Task force calls for big changes in assisted living, dementia care by 2020
“We must and will do more to protect the health, safety and dignity of all our state’s senior citizens,” Minnesota Gov. Mark Dayton said.
Minnesota will have a new assisted living license and new dementia care certification in less than two years if Gov. Mark Dayton and state lawmakers follow the recommendations contained in a new report from a task force appointed by the governor to address concerns related to elder abuse.
The 58-page document, released Monday, calls for the state health commissioner to create a new assisted living license, with “significant consumer input,” to combine housing and home care services under one license structure instead of the current two. Under the recommendation, the license would be developed during this year's legislative session and implemented by Jan. 1, 2020.
As part of the assisted living licensure development process, the health commissioner also would create a new dementia care certification under the recommendations. “The goal of the certification is to identify minimum safety and quality of service standards for dementia special care, including dementia training, assessment, care planning, therapeutic activities and physical design/environment,” according to the report authors.
Dayton, a Democrat, said in a statement that he will “closely review this report and work with senior advocates, providers and legislators to implement its recommendations in the upcoming session. We must and will do more to protect the health, safety and dignity of all our state's senior citizens.”

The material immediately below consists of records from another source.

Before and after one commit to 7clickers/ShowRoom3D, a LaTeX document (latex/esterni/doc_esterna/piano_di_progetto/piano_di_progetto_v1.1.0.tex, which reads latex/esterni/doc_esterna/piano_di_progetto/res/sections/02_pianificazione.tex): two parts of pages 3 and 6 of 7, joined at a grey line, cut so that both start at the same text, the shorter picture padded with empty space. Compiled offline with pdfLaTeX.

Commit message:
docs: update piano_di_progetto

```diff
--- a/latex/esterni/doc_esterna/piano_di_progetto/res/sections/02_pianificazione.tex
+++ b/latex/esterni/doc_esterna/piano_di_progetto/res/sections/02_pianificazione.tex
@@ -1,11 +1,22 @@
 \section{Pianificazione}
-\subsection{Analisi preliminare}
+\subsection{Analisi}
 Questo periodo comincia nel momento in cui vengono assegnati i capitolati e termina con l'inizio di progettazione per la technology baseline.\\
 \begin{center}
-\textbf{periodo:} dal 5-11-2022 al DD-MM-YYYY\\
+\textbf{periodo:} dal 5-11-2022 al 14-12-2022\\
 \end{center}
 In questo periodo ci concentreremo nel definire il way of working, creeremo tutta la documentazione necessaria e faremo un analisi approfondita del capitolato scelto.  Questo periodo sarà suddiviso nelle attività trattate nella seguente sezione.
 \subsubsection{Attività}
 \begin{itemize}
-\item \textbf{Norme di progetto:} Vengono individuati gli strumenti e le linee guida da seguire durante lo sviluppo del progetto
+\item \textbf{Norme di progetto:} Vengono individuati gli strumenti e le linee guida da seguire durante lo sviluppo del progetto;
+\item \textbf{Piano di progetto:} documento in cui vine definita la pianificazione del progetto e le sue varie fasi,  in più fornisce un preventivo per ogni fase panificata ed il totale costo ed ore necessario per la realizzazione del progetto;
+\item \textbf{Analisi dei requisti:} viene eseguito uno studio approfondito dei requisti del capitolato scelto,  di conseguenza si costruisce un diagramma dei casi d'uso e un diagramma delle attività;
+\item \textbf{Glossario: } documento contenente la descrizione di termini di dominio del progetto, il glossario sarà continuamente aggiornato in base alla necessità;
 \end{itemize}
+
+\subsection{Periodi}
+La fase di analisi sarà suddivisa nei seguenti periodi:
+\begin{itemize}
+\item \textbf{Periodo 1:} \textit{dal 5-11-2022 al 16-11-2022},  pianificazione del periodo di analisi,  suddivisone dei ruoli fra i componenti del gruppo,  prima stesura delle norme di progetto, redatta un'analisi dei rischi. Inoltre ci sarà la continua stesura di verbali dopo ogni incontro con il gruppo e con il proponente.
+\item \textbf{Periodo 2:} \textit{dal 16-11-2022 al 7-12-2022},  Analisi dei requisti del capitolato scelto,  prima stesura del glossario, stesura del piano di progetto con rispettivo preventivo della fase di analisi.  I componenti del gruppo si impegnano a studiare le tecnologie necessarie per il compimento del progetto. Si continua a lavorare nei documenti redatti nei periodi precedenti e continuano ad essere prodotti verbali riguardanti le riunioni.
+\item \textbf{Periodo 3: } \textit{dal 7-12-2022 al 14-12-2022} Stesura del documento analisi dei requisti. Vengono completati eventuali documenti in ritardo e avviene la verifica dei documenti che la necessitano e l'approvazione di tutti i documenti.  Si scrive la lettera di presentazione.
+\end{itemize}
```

Suggestions also address staffing levels based on resident acuity, the use of cameras in residential care settings, “misleading” marketing practices, earlier public access to reports of abuse allegations and other issues.
The governor announced plans for the task force in November after the Minneapolis Star Tribune published a five-part series about elder abuse. The newspaper reported that the state Department of Health investigated only 3% of the 25,000 reports of alleged incidents of physical or financial abuse, neglect or injury in licensed assisted living communities, memory care communities and nursing homes that it had received in 2016. The series put assisted living communities on the proverbial hot seat, because the number of assisted living residents in Minnesota has doubled to 60,000 in the past decade, whereas the number of nursing home residents has decreased to fewer than 30,000.
The new report also has suggestions that would affect nursing homes in the state.
Devising the recommendations released Monday were representatives for AARP Minnesota, the Alzheimer's Association, the Minnesota Elder Justice Center, Elder Voice Family Advocates and Mid-Minnesota Legal Aid. AARP Minnesota said the process also included feedback from victims, family members, providers, direct care worker and advocates and others who responded to a request for input.
The entire report is available online as a PDF.
Tuesday, Dayton announced the appointment of Jan Malcolm as health commissioner for the Minnesota Department of Health. Malcolm, who held the position from 1999 to 2003, replaces Ed Ehlinger, M.D., MSPH, who resigned in December.
The new health commissioner said that addressing allegations of elder abuse will be among her top priorities. She also said she will work with the state Department of Human Services to eliminate an existing backlog of elder abuse reports.